“Tribal and Rural America deserve to have access to high-speed broadband and the huge benefits of being connected to the Internet. They need all the help they can get to ensure that the economic development tools of the 21st century are available to those who so desperately need them.”
Adding that the “concerns raised by the GPS industry and the NTIA are technically shortsighted and continues the effective monopoly of the major service providers in the US,” Joseph urges the FCC to not modify LightSquared’s license to change its authority to build a terrestrial-based broadband network.
Richard Scott, CEO of Pi Omni Media, a minority/veteran owned multimedia company, sees an emerging market of developing “our digital terrestrial television network by connecting rural and underserved America through full and low power television stations as a ‘dream deferred.’ (…) Difficulties placed on African Americans and other minorities in regards to TV ownerships, especially financially have to be met with foresight and strong business relationships.” LightSquared offers his small company a chance at viable competition.
“LightSquared’s solution (…) offers small market operators like myself, the ability to survive in a limited, controlled industry and offer much needed services, in various regions; and in many cases, at a lower cost to consumers. Absent of LightSquared, this opportunity would not be available.”
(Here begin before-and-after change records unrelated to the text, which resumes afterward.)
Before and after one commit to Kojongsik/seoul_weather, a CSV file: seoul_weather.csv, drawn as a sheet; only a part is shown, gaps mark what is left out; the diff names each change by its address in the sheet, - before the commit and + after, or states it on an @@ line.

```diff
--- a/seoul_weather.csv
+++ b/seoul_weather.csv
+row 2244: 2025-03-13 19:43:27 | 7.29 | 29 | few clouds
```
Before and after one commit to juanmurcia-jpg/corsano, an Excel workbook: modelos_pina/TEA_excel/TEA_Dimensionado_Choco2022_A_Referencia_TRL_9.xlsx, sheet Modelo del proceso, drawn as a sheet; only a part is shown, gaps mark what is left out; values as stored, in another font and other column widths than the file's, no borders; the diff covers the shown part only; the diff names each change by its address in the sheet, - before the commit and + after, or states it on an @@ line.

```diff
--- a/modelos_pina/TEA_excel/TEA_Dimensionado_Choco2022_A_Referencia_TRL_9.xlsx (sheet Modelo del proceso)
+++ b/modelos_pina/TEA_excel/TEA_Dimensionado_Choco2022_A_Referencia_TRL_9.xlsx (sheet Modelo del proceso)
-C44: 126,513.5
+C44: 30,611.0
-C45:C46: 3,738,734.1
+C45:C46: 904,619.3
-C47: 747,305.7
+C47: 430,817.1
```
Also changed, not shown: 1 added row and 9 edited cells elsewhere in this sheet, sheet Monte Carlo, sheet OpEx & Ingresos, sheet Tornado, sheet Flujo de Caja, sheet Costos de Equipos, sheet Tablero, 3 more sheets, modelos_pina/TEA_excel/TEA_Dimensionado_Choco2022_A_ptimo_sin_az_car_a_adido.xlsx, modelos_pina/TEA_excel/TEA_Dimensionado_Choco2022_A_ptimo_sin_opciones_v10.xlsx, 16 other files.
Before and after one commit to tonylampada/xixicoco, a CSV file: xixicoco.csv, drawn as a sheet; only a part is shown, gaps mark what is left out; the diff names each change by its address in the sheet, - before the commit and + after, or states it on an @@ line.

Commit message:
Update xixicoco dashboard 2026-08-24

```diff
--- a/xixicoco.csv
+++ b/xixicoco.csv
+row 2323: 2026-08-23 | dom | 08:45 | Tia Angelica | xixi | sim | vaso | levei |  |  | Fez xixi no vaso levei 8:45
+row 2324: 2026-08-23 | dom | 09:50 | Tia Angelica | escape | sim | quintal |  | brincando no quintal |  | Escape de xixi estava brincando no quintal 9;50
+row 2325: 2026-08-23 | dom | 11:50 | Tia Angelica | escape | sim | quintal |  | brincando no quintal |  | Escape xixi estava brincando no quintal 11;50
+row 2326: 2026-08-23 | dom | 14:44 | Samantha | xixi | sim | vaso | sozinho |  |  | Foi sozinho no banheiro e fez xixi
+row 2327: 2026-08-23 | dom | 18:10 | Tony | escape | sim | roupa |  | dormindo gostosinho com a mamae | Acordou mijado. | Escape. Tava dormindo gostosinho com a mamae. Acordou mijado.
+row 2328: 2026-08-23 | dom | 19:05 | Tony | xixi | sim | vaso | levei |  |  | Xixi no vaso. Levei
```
“Each primary party in these proceedings represent numerous organizations with a vested interest. Those we serve today, and will serve in the future require your full attention to these matters. A terrestrial network of LightSquared’s scope benefits many, especially the recipients in underserved areas of America. In addition to the obvious, a sound decision will save and create jobs as well as sustain the livelihood of millions. Stopping short of offering the connectivity so richly deserved to small market America will set us back.”
In the midst of a national financial struggle, Greg Smith, President of Advanta Technologies, knows that fixing our “terrible bandwidth situation will not, unto itself, bail us out of our situation; however, it is a crucial step.” He’s championing LightSquared’s potential to disrupt the market comprised of only a couple of big companies with “backroom legal actions” leading to unfavorable outcomes for the consumer.
“High prices, indefensible price variances (e.g. 20 MB fiber for $99 vs. 20 MB fiber for $2000—only five miles apart), consistently poor service levels, and mostly the general lack of bandwidth availability are ample evidence that something has to change. (…) The lack of ubiquitous, low cost bandwidth in our country is an incalculable anchor on our country’s productivity. We can say that it is a ‘rural’ problem, but in reality, it is often not that rural. Walking away from opportunity after opportunity because of the unavailability of low cost bandwidth is, right now, is simply a cost of doing business for Advanta. A very frustrating cost.”
The cost, however, is not only passed on to the consumer. Greg notes that this decision could have very serious implications for any future development in the much-needed spectrum space.
“No one in their right mind would fund the building of a new skyscraper, if the building permit has a chance of being pulled at the last minute. With this LightSquared debacle, the FCC has a credibility problem—who will spend billions again, knowing that the FCC may rescind the frequency at the last minute?”
Let your voice be heard in support of wireless broadband across the nation. To make your case to the FCC in support of this effort, visit http://apps.fcc.gov/ecfs//hotdocket/list and submit your comment to Proceeding Number 11-109.